Hello and welcome to a post about the History of Photography! I'm not sure if this will become a repeat occurence or not, but hey, I think the History of Photography is interesting! When I was in school studying photography, one of my classes was all about alternate development methods in photography. I'd learned about the development of modern 35mm film, now it was time to learn about other methods. One of my favorites of these was called the cyanotype.
What are cyanotypes? Cyanotypes are a specific type of photographic printing formulation. It uses a developmental process in which a print takes on a blue-ish shade.
The History of Photography is a history that's integrated with the History of Science as much as it is the History of Art. Photography is fundamentally connected to science as much as it's connected to art. The cyanotype is a perfect example of this link.
The cyanotype development method definitely changed the way people composed images. While it does focus on contrast and texture like with black and white film, it turns everything into a blue shade, instead of the spectrum of grey that most are used to!
History of the Cyanotype
The cyanotype is a perfect example of the impact of history on science. In 1842, Sir John Herschel discovered the cyanotype process in his research on the effects of light on iron compounds. The idea was that the cyanotype process would help reveal specific types of light that had been discovered by earlier scientists. In order to do this research, Herschel relied on the chemical process that had been invented by previous scientists, particularly Alfred Smee.
Herschel's process relied on painting paper with a photosensitive chemical. The chemical he created was composed with a mixture of Iron Tonic and Potassium Ferricyanide (along with a few other chemicals) to create a photosensitizer. The chemical was then painted on paper before being exposed to light. Once mixed together, painted, and exposed to light, it produced a particular blue shade on the print (depicted above). After the painted-on paper was exposed to light, it could simply be put in water to finish the process.* This was a significant change from the other, potentially more dangerous, processes.
This process was unusually easy when compared to similar processes at the time. This made it much more efficient to produce photos that could be put on paper and shared relatively easily. Most notably Anna Atkins and Anne Dixon used the cyanotype process to hand print several books on various plant specimens, all photographed using the cyanotype process. This made them, in short, the first photographic books. Better yet, the first science textbooks with photos!
Atkins and Dixon weren't the only people to put photographs on, at the time, unusual surfaces. Another person, John Mercer, put photographs onto textiles using the cyanotype process. Whats more, he even managed to figure out a way to change the tint from blue to other colors!

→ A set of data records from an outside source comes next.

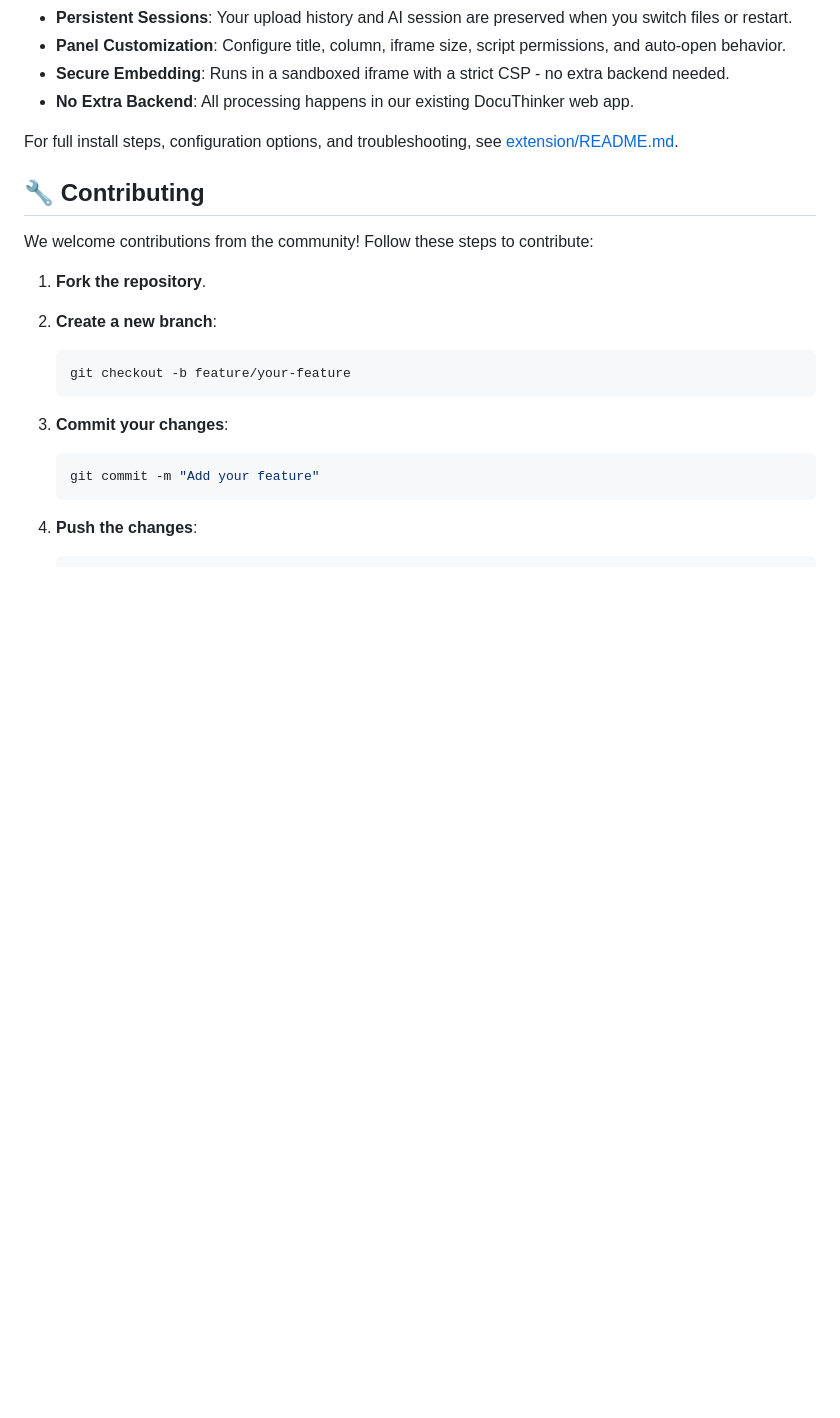
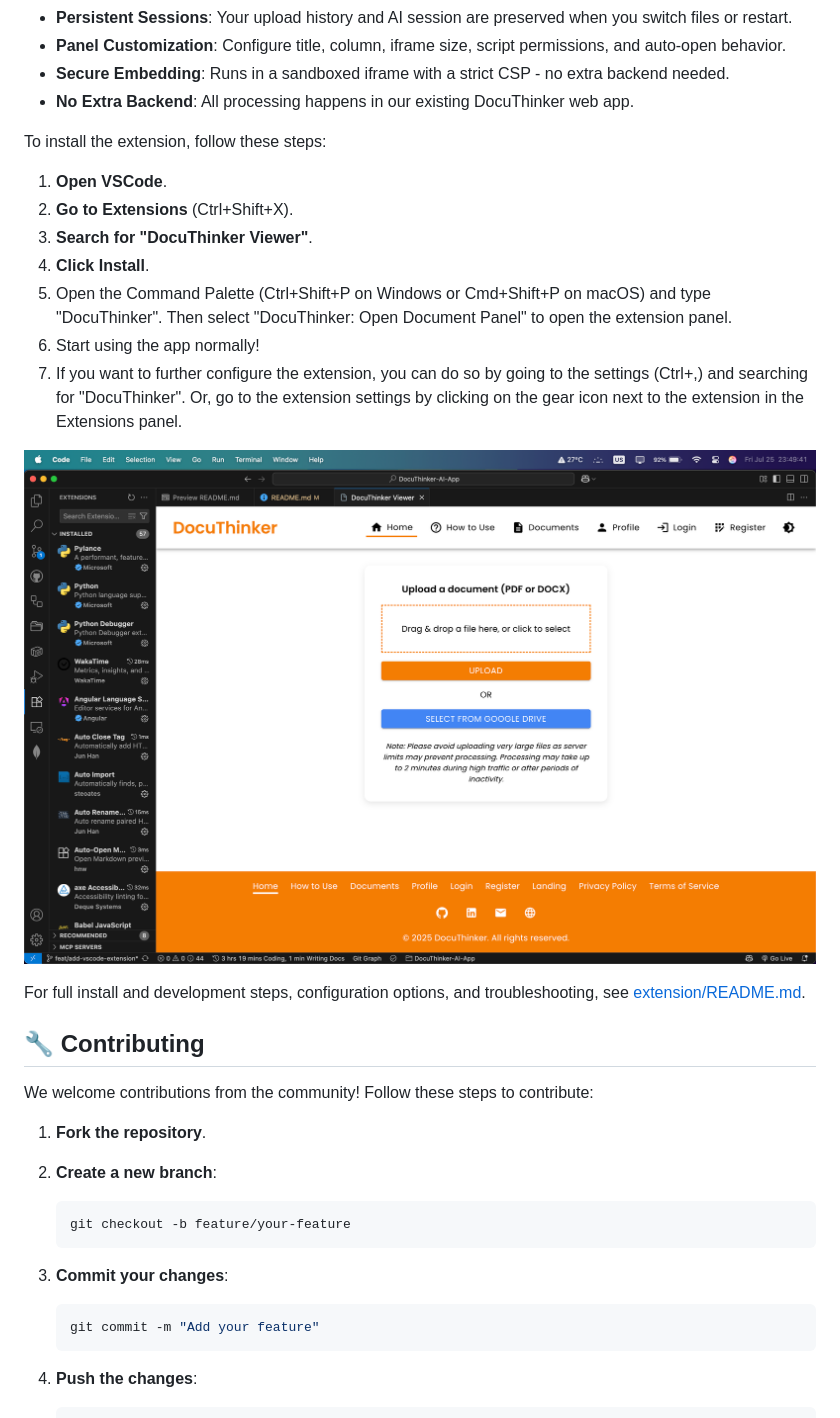
Before and after one commit to Derek-miranda/DocuThinker-AI, a Markdown page: README.md, the part around the change. Rendered like a GitHub page; pictures changed too: images/extension.png (added); blank space fills up the shorter version.

Commit message:
feat(docs): add extension documentation

```diff
--- a/README.md
+++ b/README.md
@@ -1122,7 +1122,20 @@ The **DocuThinker Viewer** extension brings your document upload, summarization
 * **Secure Embedding**: Runs in a sandboxed iframe with a strict CSP - no extra backend needed.
 * **No Extra Backend**: All processing happens in our existing DocuThinker web app.
 
-For full install steps, configuration options, and troubleshooting, see [extension/README.md](extension/README.md).
+To install the extension, follow these steps:
+1. **Open VSCode**.
+2. **Go to Extensions** (Ctrl+Shift+X).
+3. **Search for "DocuThinker Viewer"**.
+4. **Click Install**.
+5. Open the Command Palette (Ctrl+Shift+P on Windows or Cmd+Shift+P on macOS) and type "DocuThinker". Then select "DocuThinker: Open Document Panel" to open the extension panel.
+6. Start using the app normally!
+7. If you want to further configure the extension, you can do so by going to the settings (Ctrl+,) and searching for "DocuThinker". Or, go to the extension settings by clicking on the gear icon next to the extension in the Extensions panel.
+
+<p align="center">
+  <img src="images/extension.png" alt="VSCode Extension" width="100%" style="border-radius: 8px">
+</p>
+
+For full install and development steps, configuration options, and troubleshooting, see [extension/README.md](extension/README.md).
 
 <h2 id="contributing">🔧 Contributing</h2>
 
```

Despite the rather significant (and accidental) impact of his process, Herschel did not patent his process. Instead, another chemist published the process more prominently on his book describing various photographic processes including ferrotypes, daguerrotypes, and thermography. This manual, published in 1843, became extremely popular (for the time) and ended up being translated into German and Dutch about a year later.
After the book was published this new process became more public; particulary once it started being used by famous photographers like William Henry Fox Talbot and Henry Bosse. In fact, cyanotypes started being used commercially for technical purposes in 1872. Because of the accessiblity of the process, it could be used to create folk art, like early family portraits. Earlier processes could produce portraits (as many can find in history books), but the subjects would need to stay in frames for much longer. In the earliest days they had to be there for hours! That's probably why people don't look too happy.
The cyanotype process began to be marketed and used as a way of quickly reproducing images. In fact, it was so easy that it was used as a process for creating and reprinting images all the way until the 1940's. Because of how easy it was to reproduce images and diagrams among professionals architects would use it to print out plans for buildings. This is why architectural plans are called blueprints! Pretty cool huh?
I hope you enjoyed this post! See you next time!
*Herschel's process did have one small drawback though. His earliest version could only produce negatives. Much like the one depicted in the beginning of this article. He would later go on to successfully create a process that could be used to produce positive images. This process was later streamlined and improved by Henri Pellet.